Baton Rouge, La. — CRISIS, the Baton Rouge area regional business-led coalition for transportation improvements, today sent the following open letter to the two gubernatorial campaigns of the candidates in the run-off, requesting responses in writing on questions regarding specific plans to address the Capital Region’s infrastructure needs:

OPEN LETTER TO GUBERNATORIAL CANDIDATES

To: Rep. John Bel Edwards; U.S. Sen. David Vitter

From: Scott Kirkpatrick, Executive Director, CRISIS

Date: November 6, 2015

Subject: Request for specific plans for how you, as Governor, will address the Baton Rouge area’s traffic crisis                                                                                                                                                             
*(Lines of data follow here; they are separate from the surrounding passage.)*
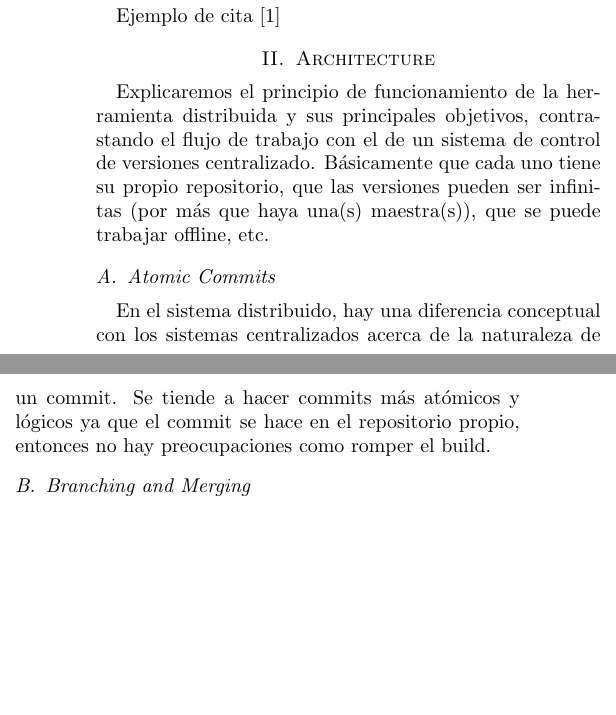
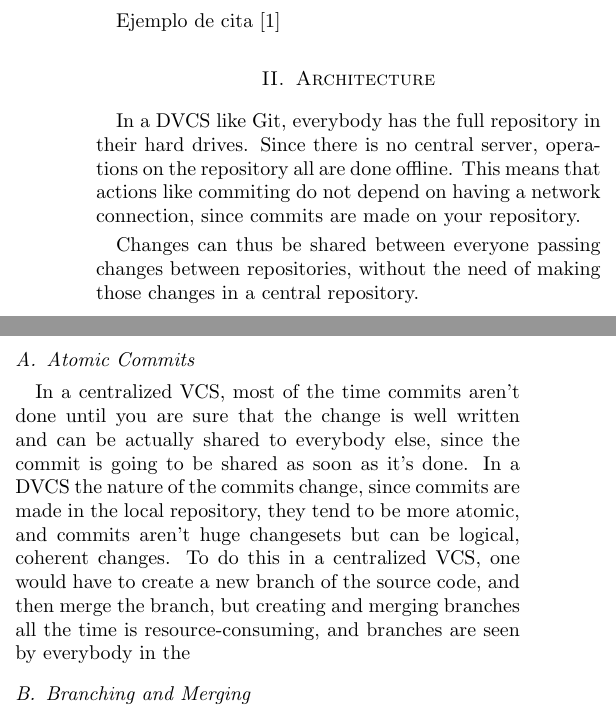
Before and after one commit to nicops/paperapit, a LaTeX paper (paper.tex): two parts of the columns of the page, joined at a grey line, cut so that both start at the same text, the shorter picture padded with empty space. Compiled offline with pdfLaTeX.

Commit message:
agregado algo de architecture

```diff
--- a/paper.tex
+++ b/paper.tex
@@ -138,18 +138,36 @@ Ejemplo de cita \cite{linusgit}
 %----------------------------------------------------------------------
 \section{Architecture}
 
-Explicaremos el principio de funcionamiento de la herramienta distribuida
-y sus principales objetivos, contrastando el flujo de trabajo con el de un
-sistema de control de versiones centralizado. Básicamente que cada uno tiene
-su propio repositorio, que las versiones pueden ser infinitas (por más que
-haya una(s) maestra(s)), que se puede trabajar offline, etc.
+In a DVCS like Git, everybody has the full repository in their hard drives.
+Since there is no central server, operations on the repository all are done
+offline. This means that actions like commiting do not depend on having a
+network connection, since commits are made on your repository.
+
+Changes can thus be shared between everyone passing changes between repositories,
+without the need of making those changes in a central repository.
+
+% Explicaremos el principio de funcionamiento de la herramienta distribuida
+% y sus principales objetivos, contrastando el flujo de trabajo con el de un
+% sistema de control de versiones centralizado. Básicamente que cada uno tiene
+% su propio repositorio, que las versiones pueden ser infinitas (por más que
+% haya una(s) maestra(s)), que se puede trabajar offline, etc.
+
+% -habria que agregar una imagen de muetsra
 
 \subsection{Atomic Commits}
 
-En el sistema distribuido, hay una diferencia conceptual con los sistemas
-centralizados acerca de la naturaleza de un commit. Se tiende a hacer commits
-más atómicos y lógicos ya que el commit se hace en el repositorio propio,
-entonces no hay preocupaciones como romper el build.
+In a centralized VCS, most of the time commits aren't done until you are sure that
+the change is well written and can be actually shared to everybody else, since the
+commit is going to be shared as soon as it's done. In a DVCS the nature of the commits
+change, since commits are made in the local repository, they tend to be more atomic,
+and commits aren't huge changesets but can be logical, coherent changes.
+To do this in a centralized VCS, one would have to create a new branch of the source code,
+and then merge the branch, but creating and merging branches all the time is
+resource-consuming, and branches are seen by everybody in the
+%En el sistema distribuido, hay una diferencia conceptual con los sistemas
+%centralizados acerca de la naturaleza de un commit. Se tiende a hacer commits
+%más atómicos y lógicos ya que el commit se hace en el repositorio propio,
+%entonces no hay preocupaciones como romper el build.
 
 \subsection{Branching and Merging}
 
```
On behalf of Capital Region Industry for Sustainable Infrastructure Solutions (CRISIS), let me begin by congratulating you on achieving the run-off election to become Louisiana’s next Governor.  Both the challenges and opportunities facing Louisiana over the next four years are significant, requiring strong and smart leadership at the state level, and we thank you for your willingness to serve.

For the Baton Rouge area, that holds true perhaps most pressingly on the issue of transportation infrastructure.  While the needs across the state are certainly sizable, the situation in the Capital Region has grown particularly, even uniquely, dire among the state’s metropolitan areas.  As we have previously noted in our Election Platform, among mid-sized cities, the Capital Region ranks 3rd worst in the entire country for traffic congestion, and 11th worst for road conditions.  And although the Baton Rouge region accounts for roughly 18 percent of the state’s total population, its share of the transportation maintenance backlog, at $3.3 billion, represents more than a quarter of the total statewide need, and almost half of the state’s bridge backlog.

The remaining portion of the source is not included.